Donald Trump is viewed very unfavorably by Asian Americans, according to data from the  2016 Post-Election National Asian American Survey (NAAS). Only 32 percent of Asian Americans hold a favorable view of Trump, with 9 percent viewing him very favorably. By contrast, 52 percent of Asian Americans view Trump unfavorably, with about a third viewing him very unfavorably.

Unfavorable views on Trump were especially high among Korean, Japanese, and Pakistani Americans. Even among Chinese Americans, who saw an uptick in social media activity in favor of Trump prior to the election, many more held unfavorable views than favorable views. Vietnamese Americans were the only group for whom the proportion of favorable views was greater than the proportion of unfavorable views.

 The 2016 post-election survey interviewed 4,393 Asian Americans and comparison samples of Pacific Islanders, Whites, Latinos, and Blacks conducted between Nov. 10, 2016 and March 2, 2017. For the first time, the survey also includes nationally representative samples of Pakistani and Bangladeshi Americans.

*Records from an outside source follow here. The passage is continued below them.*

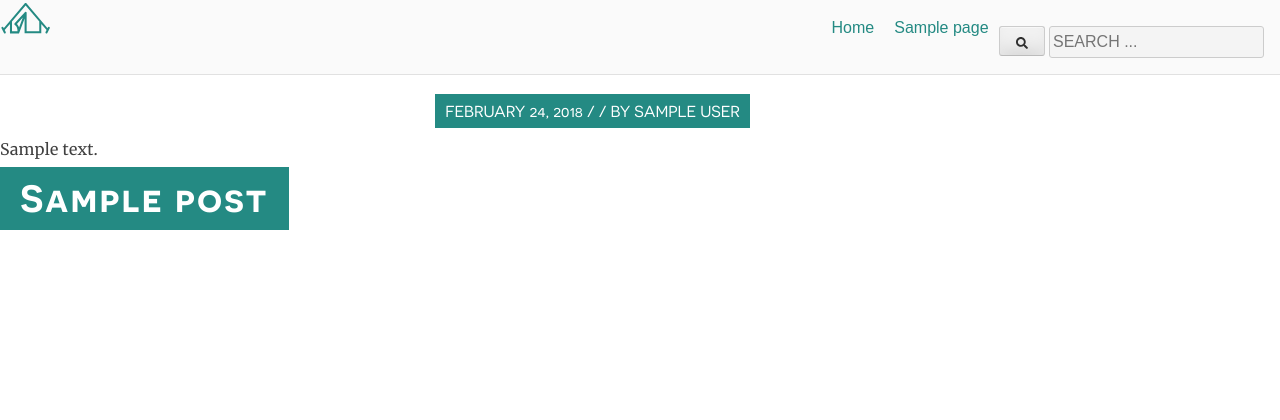
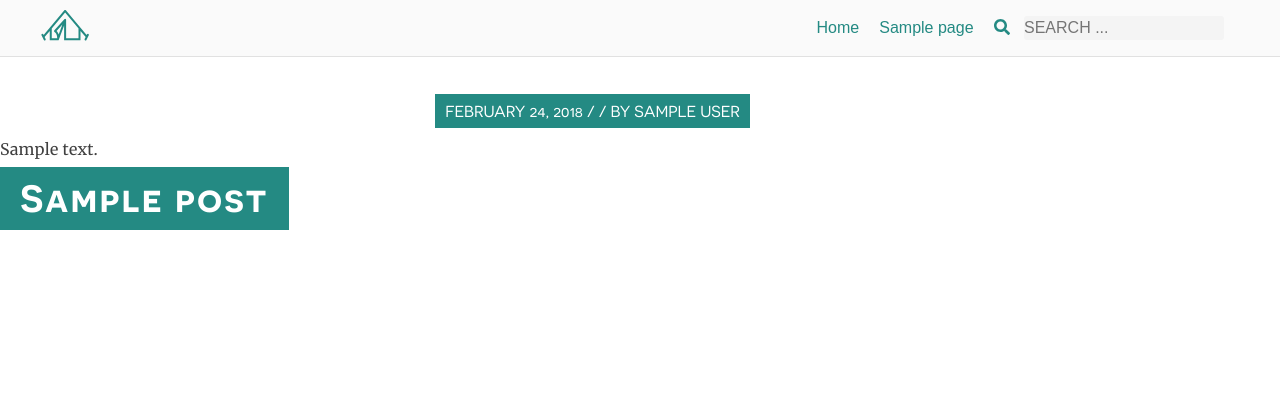
Before and after one commit to Audrobot/Inhabitent, a WordPress theme: template themes/inhab/home.php in a window 1280 px wide. Shown: the top 420 px of the page. Run offline with PHP 8.4 and a stand-in for WordPress, Linux system fonts and the light colour scheme; the site name, menu and one post (Sample post) are stand-ins, and other content is empty; style sheets or scripts are compiled from the project's sources; some libraries are stand-ins or nearby versions.

Commit message:
modify header; add logo, search glass

```diff
--- a/themes/inhab/sass/_header.scss
+++ b/themes/inhab/sass/_header.scss
@@ -27,9 +27,10 @@
   display: flex;
   flex-direction: row;
   justify-content: space-between;
+  align-items: center;
   width: 100%;
-  margin-left: auto;
-  margin-right: auto;
+  margin: 0 auto;
+  padding: 0 40px;
   border-bottom: 1px solid #e1e1e1;
   background-color: rgba(250,250,250,0.9);
   z-index: 1;
@@ -74,9 +75,31 @@
 }
 
 .search-form {
+  margin-left: 10px;
+
   fieldset {
     margin: 0;
     padding: 0;
     border: 0;
   }
+
+  .search-field {
+    margin: 0 0 0 10px;
+    padding: 0;
+    border: 0;
+    width: 200px;
   }
+
+  .search-submit {
+    border: 0;
+    background: none;
+    padding: 0;
+    color: #248A83;
+    box-shadow: none;
+    font-size: 12pt;
+  }
+}
+
+.hide {
+  display: none;
+}
```
Lines whose indentation alone changed are shown as unchanged.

In contrast to their views on Trump, Asian Americans generally held favorable views on Hillary Clinton after the election. Nearly 60 percent of Asian Americans held a favorable view of Clinton, and she was viewed favorably by a majority of Asian Americans, except for Chinese Americans, who were split between favorable and unfavorable views. These views on the two major-party presidential candidates generally tracked with their vote choices in the November election.




The National Asian American Survey was founded in 2008, and repeated in 2012 and 2016. It is a scientific and nonpartisan effort to poll the opinions of Asian Americans and Pacific Islanders, and is the only nationally representative academic survey of the political and social attitudes of this population. The 2016 Post-Election Survey was supported by a major grant from the National Science Foundation, with support for supplemental data collections from the Ford Foundation, California Immigration Research Initiative, and the Wallace H. Coulter Foundation. The authors are solely responsible for the content and analysis presented herein.